* **EXERCISE GOAL**: Return every record exactly as written.

[User interface change data]
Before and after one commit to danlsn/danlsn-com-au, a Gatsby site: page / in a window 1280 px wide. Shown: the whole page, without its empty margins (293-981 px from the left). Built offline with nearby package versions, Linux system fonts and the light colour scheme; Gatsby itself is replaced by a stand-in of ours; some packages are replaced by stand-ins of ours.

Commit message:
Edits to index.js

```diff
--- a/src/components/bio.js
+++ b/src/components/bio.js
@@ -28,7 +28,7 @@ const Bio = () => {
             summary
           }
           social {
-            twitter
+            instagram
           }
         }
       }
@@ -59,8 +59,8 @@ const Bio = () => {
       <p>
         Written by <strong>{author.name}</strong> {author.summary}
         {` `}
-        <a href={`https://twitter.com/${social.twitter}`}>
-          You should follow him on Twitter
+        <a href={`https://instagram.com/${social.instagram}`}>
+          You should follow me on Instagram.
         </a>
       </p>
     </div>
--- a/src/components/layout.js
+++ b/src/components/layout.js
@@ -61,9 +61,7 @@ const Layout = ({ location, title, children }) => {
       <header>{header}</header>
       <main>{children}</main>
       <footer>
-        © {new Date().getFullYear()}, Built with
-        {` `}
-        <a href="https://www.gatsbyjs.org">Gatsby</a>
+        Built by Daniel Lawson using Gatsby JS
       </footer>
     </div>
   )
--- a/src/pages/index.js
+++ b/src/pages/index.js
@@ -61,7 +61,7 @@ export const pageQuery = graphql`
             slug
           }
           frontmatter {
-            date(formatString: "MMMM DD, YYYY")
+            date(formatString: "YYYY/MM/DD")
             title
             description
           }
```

* **SOLUTION FOR THIS EXERCISE**:
Before and after one commit to danlsn/danlsn-com-au, a Gatsby site: page / in a window 1280 px wide. Shown: the whole page, without its empty margins (293-981 px from the left). Built offline with nearby package versions, Linux system fonts and the light colour scheme; Gatsby itself is replaced by a stand-in of ours; some packages are replaced by stand-ins of ours.

Commit message:
Edits to index.js

```diff
--- a/src/components/bio.js
+++ b/src/components/bio.js
@@ -28,7 +28,7 @@ const Bio = () => {
             summary
           }
           social {
-            twitter
+            instagram
           }
         }
       }
@@ -59,8 +59,8 @@ const Bio = () => {
       <p>
         Written by <strong>{author.name}</strong> {author.summary}
         {` `}
-        <a href={`https://twitter.com/${social.twitter}`}>
-          You should follow him on Twitter
+        <a href={`https://instagram.com/${social.instagram}`}>
+          You should follow me on Instagram.
         </a>
       </p>
     </div>
--- a/src/components/layout.js
+++ b/src/components/layout.js
@@ -61,9 +61,7 @@ const Layout = ({ location, title, children }) => {
       <header>{header}</header>
       <main>{children}</main>
       <footer>
-        © {new Date().getFullYear()}, Built with
-        {` `}
-        <a href="https://www.gatsbyjs.org">Gatsby</a>
+        Built by Daniel Lawson using Gatsby JS
       </footer>
     </div>
   )
--- a/src/pages/index.js
+++ b/src/pages/index.js
@@ -61,7 +61,7 @@ export const pageQuery = graphql`
             slug
           }
           frontmatter {
-            date(formatString: "MMMM DD, YYYY")
+            date(formatString: "YYYY/MM/DD")
             title
             description
           }
```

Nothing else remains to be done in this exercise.